_Exercise description_
In the entries below, find each line with the word "const" and pull it out.

_Data records_
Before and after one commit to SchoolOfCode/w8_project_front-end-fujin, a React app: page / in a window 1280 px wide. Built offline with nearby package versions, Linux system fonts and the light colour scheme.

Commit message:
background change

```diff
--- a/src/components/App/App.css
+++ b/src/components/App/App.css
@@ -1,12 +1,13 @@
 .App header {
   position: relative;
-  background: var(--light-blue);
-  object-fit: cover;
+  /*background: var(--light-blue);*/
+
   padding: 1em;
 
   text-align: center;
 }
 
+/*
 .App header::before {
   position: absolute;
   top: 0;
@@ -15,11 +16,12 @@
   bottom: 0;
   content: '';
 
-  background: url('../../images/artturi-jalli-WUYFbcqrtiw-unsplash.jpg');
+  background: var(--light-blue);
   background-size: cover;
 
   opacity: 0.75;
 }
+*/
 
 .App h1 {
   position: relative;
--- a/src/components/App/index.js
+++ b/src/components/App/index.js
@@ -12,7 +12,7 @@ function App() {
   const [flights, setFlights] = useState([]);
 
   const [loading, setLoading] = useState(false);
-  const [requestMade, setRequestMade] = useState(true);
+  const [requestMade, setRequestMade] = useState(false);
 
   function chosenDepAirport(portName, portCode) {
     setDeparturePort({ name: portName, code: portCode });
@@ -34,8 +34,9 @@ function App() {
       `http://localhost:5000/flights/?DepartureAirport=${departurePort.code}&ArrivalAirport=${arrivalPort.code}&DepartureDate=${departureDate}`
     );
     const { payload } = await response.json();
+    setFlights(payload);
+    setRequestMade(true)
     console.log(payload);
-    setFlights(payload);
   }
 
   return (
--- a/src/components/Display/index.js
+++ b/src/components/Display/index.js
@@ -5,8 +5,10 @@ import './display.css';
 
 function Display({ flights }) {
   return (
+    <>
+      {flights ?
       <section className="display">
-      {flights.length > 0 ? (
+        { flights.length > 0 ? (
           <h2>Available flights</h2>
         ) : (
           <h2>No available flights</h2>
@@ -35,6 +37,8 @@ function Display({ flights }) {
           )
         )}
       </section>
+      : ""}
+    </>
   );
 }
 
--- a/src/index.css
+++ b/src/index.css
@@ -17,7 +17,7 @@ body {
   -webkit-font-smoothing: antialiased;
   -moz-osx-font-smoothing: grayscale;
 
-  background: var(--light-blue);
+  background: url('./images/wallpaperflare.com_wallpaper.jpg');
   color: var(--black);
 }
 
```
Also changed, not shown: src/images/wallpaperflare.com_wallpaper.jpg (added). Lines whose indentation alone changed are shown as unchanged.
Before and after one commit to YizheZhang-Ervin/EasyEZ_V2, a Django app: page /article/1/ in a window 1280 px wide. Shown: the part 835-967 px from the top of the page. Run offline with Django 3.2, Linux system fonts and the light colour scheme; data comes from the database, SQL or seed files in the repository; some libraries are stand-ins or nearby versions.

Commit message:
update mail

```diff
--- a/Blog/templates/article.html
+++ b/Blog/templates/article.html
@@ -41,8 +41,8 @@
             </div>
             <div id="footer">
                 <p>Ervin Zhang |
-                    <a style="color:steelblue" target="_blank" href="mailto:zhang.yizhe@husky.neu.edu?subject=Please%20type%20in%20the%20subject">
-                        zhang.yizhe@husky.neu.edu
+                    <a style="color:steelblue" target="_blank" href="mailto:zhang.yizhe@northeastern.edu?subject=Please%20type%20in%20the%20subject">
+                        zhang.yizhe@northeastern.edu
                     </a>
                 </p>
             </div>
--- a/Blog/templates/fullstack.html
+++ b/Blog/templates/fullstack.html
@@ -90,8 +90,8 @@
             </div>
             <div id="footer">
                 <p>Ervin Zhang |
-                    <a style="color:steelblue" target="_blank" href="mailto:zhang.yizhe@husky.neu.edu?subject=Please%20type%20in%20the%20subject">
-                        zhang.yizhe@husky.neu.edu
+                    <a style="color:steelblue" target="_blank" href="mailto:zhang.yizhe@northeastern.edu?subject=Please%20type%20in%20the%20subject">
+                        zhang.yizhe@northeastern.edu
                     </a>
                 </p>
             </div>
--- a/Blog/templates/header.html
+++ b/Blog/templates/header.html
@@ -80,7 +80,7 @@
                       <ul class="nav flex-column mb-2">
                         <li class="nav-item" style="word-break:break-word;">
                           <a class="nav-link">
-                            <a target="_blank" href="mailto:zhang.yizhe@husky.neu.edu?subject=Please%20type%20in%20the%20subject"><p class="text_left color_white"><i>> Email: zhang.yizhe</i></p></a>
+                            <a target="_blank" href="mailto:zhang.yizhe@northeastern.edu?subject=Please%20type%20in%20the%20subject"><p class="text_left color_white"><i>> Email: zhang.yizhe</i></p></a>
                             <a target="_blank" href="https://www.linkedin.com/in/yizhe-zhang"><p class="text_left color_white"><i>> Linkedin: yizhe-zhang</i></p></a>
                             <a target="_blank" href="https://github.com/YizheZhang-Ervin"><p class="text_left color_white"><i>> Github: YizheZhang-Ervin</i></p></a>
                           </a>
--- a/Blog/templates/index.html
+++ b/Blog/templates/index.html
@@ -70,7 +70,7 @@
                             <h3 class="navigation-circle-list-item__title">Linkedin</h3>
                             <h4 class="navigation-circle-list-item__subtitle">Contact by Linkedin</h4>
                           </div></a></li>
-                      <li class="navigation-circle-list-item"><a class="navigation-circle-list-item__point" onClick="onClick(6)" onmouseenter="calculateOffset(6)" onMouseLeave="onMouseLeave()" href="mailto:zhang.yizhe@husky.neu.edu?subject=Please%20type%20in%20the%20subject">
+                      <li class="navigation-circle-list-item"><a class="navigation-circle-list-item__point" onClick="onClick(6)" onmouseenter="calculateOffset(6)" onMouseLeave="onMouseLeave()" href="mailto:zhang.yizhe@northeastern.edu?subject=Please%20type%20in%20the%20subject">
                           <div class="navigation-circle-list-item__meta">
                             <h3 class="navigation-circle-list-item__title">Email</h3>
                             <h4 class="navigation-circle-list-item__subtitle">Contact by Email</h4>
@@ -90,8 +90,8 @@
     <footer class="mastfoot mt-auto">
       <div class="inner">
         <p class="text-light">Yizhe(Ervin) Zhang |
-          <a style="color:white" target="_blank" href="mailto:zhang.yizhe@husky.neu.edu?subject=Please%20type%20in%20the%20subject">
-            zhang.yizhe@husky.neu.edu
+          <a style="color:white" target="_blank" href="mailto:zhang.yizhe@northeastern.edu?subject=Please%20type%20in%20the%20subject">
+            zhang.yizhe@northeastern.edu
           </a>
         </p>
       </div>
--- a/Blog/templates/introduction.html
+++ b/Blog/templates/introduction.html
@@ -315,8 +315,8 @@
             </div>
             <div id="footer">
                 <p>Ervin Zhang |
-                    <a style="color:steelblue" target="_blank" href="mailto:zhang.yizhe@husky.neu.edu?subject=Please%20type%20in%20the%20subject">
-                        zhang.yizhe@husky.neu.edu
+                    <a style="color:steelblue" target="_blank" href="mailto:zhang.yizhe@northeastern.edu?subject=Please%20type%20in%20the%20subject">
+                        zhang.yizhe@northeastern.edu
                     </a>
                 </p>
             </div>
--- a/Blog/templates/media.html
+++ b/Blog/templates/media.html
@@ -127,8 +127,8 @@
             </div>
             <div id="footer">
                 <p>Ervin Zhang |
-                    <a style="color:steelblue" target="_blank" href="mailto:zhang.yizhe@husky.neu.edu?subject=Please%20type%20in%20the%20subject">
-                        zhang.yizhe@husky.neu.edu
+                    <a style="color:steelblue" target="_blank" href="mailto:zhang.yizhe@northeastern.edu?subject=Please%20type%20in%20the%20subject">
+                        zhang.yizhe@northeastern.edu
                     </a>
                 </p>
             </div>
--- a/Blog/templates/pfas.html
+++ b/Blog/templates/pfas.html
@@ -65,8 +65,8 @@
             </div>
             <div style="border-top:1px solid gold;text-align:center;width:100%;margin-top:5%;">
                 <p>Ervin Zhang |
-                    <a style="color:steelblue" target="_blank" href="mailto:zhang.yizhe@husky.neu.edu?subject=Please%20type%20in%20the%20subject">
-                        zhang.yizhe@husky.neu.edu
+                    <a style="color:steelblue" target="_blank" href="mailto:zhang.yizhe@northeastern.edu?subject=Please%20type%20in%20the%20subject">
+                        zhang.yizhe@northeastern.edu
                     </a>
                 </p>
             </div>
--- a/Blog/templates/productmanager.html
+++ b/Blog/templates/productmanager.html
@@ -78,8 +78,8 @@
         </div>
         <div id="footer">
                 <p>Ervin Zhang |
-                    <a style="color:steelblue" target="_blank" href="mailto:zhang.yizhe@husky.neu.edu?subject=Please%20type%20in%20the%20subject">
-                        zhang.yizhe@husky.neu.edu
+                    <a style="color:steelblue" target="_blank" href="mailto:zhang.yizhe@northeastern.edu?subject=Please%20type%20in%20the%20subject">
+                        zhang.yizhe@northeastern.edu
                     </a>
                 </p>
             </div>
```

_Exercise response_
   const [flights, setFlights] = useState([]);
   const [loading, setLoading] = useState(false);
-  const [requestMade, setRequestMade] = useState(true);
+  const [requestMade, setRequestMade] = useState(false);
     const { payload } = await response.json();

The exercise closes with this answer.